The 2 L bladder that comes with the pack feels too large for running and had a tendency to slosh from side to side even when the pack was fully tightened. My preference is 1.5 L at most for running for this reason, though the larger volume would be helpful on a long hike where bounce is less of a factor. I had much better luck keeping the pack from moving using 16 – 20 oz soft flasks in the chest sleeves.
While storage opportunities are plentiful, the rear pockets are difficult to access on the go and it is nearly impossible to do so while keeping the pack on. This may not be a problem on outings where stopping to stash a layer is not a problem, but if you’re looking to make good time on a mountain mission or using it during a race, a pack with more accessible storage might be a better match. When the bladder occupies the largest compartment, it is challenging to store a larger jacket, like one might wear cross country skiing. I was able to stuff a thin waterproof wind shell into the zippered pocket and the horizontal sleeve.

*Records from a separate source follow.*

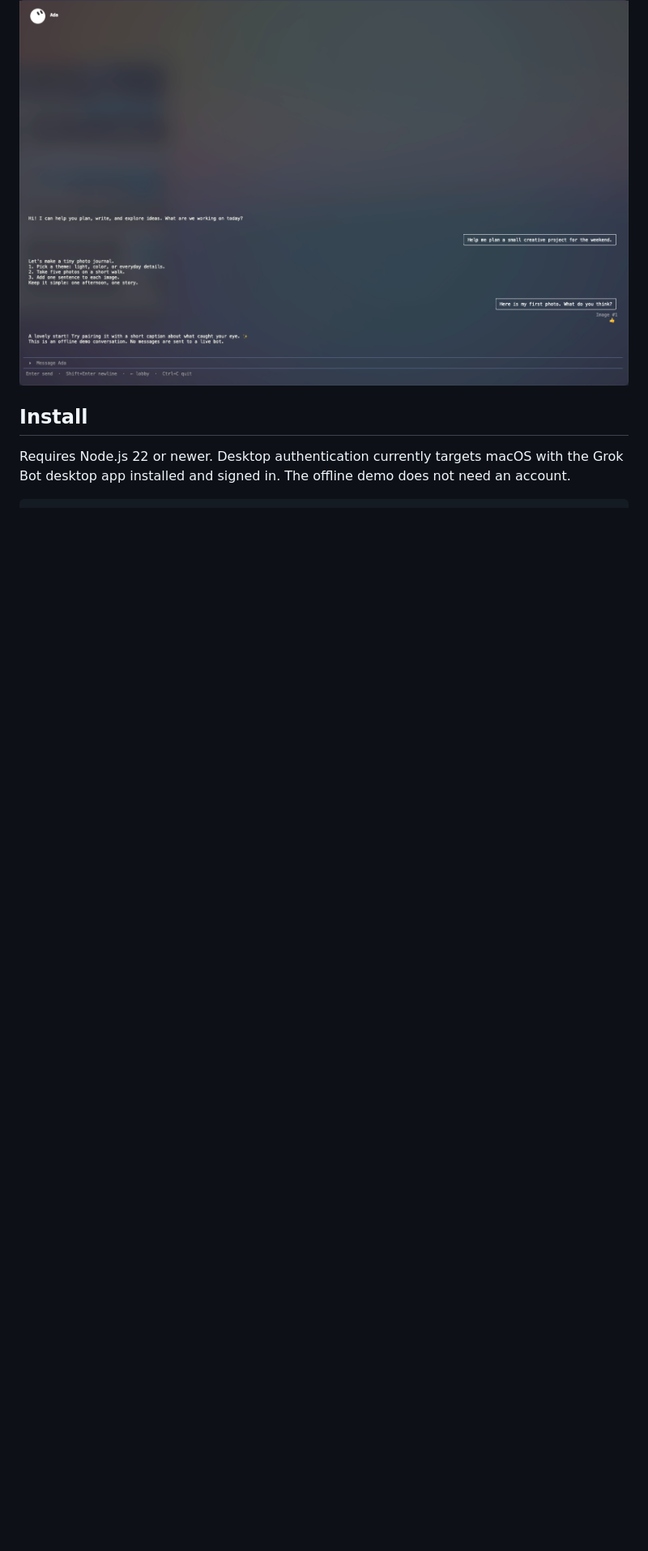
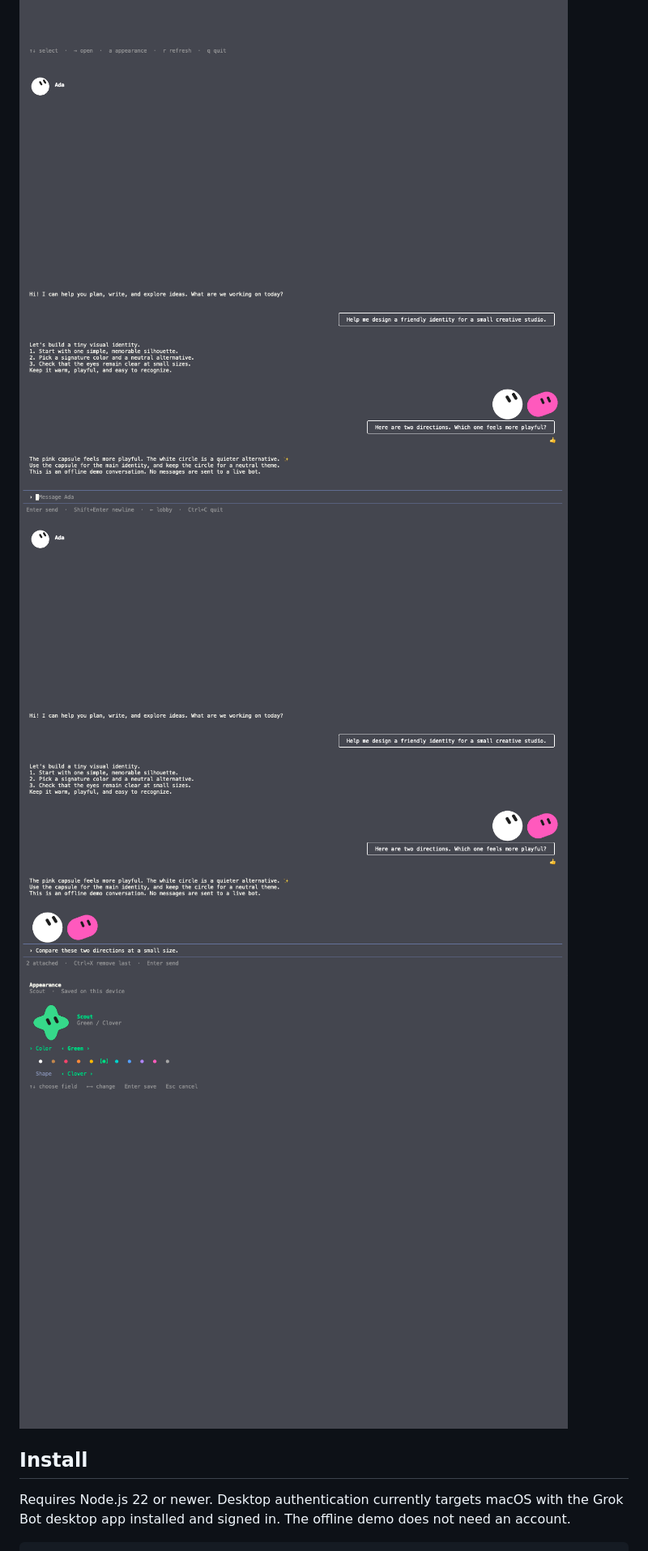
Before and after one commit to Kuanyeah/grok-bot-tui, a Markdown page: README.md, the part around the change. Shown at 81% size. Drawn GitHub-style; pictures changed too: docs/screenshots/appearance.png (added), docs/screenshots/attachments.png (added), docs/screenshots/bots.png; blank space fills up the shorter version.

Commit message:
docs: refresh screenshots with current English image demo

```diff
--- a/README.md
+++ b/README.md
@@ -14,7 +14,9 @@ Both upstream projects are MIT licensed. See [attribution and modification detai
 All screenshots below use English offline fixtures. No real accounts or private conversations are shown.
 
 ![Bot gallery](docs/screenshots/bots.png)
-![Conversation](docs/screenshots/chat.png)
+![Conversation with inline image thumbnails](docs/screenshots/chat.png)
+![Staged image previews above the composer](docs/screenshots/attachments.png)
+![Avatar and color settings](docs/screenshots/appearance.png)
 
 ## Install
 
```
Also changed, not shown: 4 other files.
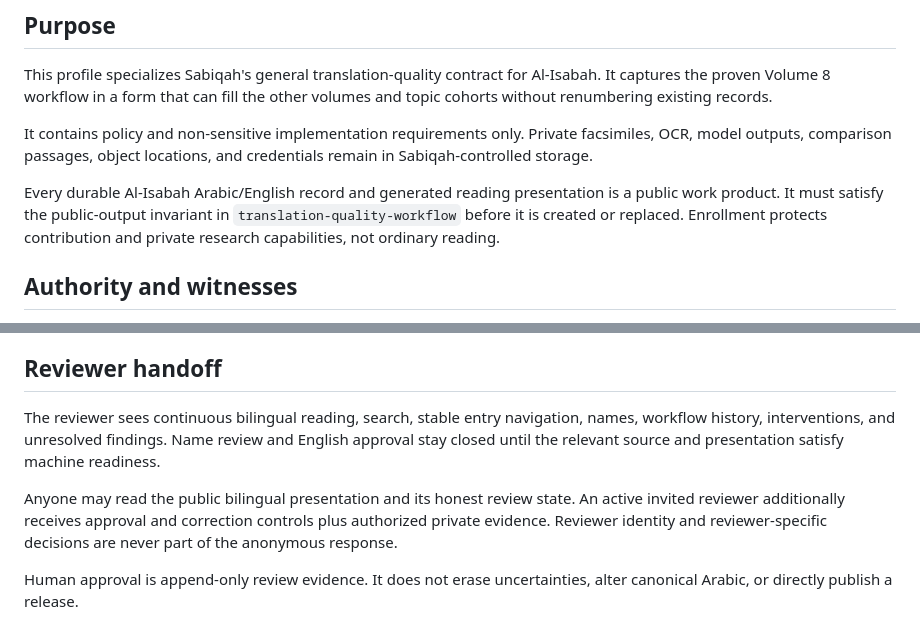
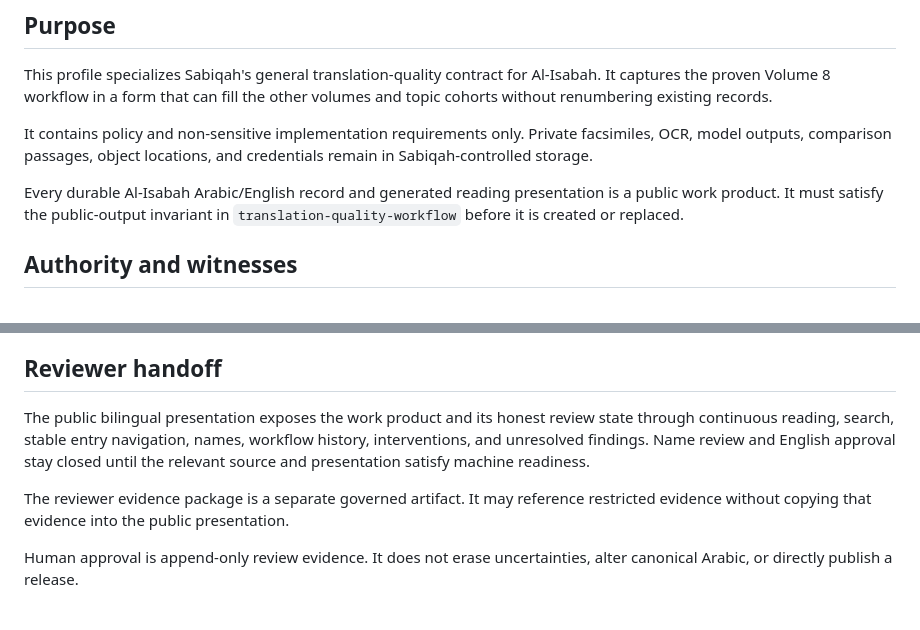
Before and after one commit to yaqub0r/sabiqah, a Markdown page: docs/translation-profiles/al-isabah.md, 2 parts joined by grey strips. Rendered like a GitHub page.

Commit message:
Separate translation eligibility from contributor access (#52)
Refs #48

```diff
--- a/docs/translation-profiles/al-isabah.md
+++ b/docs/translation-profiles/al-isabah.md
@@ -19,8 +19,6 @@ credentials remain in Sabiqah-controlled storage.
 Every durable Al-Isabah Arabic/English record and generated reading
 presentation is a public work product. It must satisfy the public-output
 invariant in `translation-quality-workflow` before it is created or replaced.
-Enrollment protects contribution and private research capabilities, not
-ordinary reading.
 
 ## Authority and witnesses
 
@@ -137,15 +135,15 @@ material quality regression.
 
 ## Reviewer handoff
 
-The reviewer sees continuous bilingual reading, search, stable entry navigation,
-names, workflow history, interventions, and unresolved findings. Name review and
-English approval stay closed until the relevant source and presentation satisfy
-machine readiness.
+The public bilingual presentation exposes the work product and its honest
+review state through continuous reading, search, stable entry navigation,
+names, workflow history, interventions, and unresolved findings. Name review
+and English approval stay closed until the relevant source and presentation
+satisfy machine readiness.
 
-Anyone may read the public bilingual presentation and its honest review state.
-An active invited reviewer additionally receives approval and correction
-controls plus authorized private evidence. Reviewer identity and
-reviewer-specific decisions are never part of the anonymous response.
+The reviewer evidence package is a separate governed artifact. It may reference
+restricted evidence without copying that evidence into the public
+presentation.
 
 Human approval is append-only review evidence. It does not erase uncertainties,
 alter canonical Arabic, or directly publish a release.
```
Also changed, not shown: docs/contracts/translation-quality-workflow.md (+11 -12 lines).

If you are looking for organized storage opportunities, the carrying capacity for lots of fluids, the Nathan Vapor Airess 2.0 might be a good choice for you. If your preference, like mine, is a more paired down pack race-style pack with stretchy easily accessible pockets, you might be better suited for one of Nathan’s other options, like the VaporHowe or VaporMag lines. I will likely use the 7 L Vapor Airess 2.0 as a small day hiking pack rather than a trail running vest.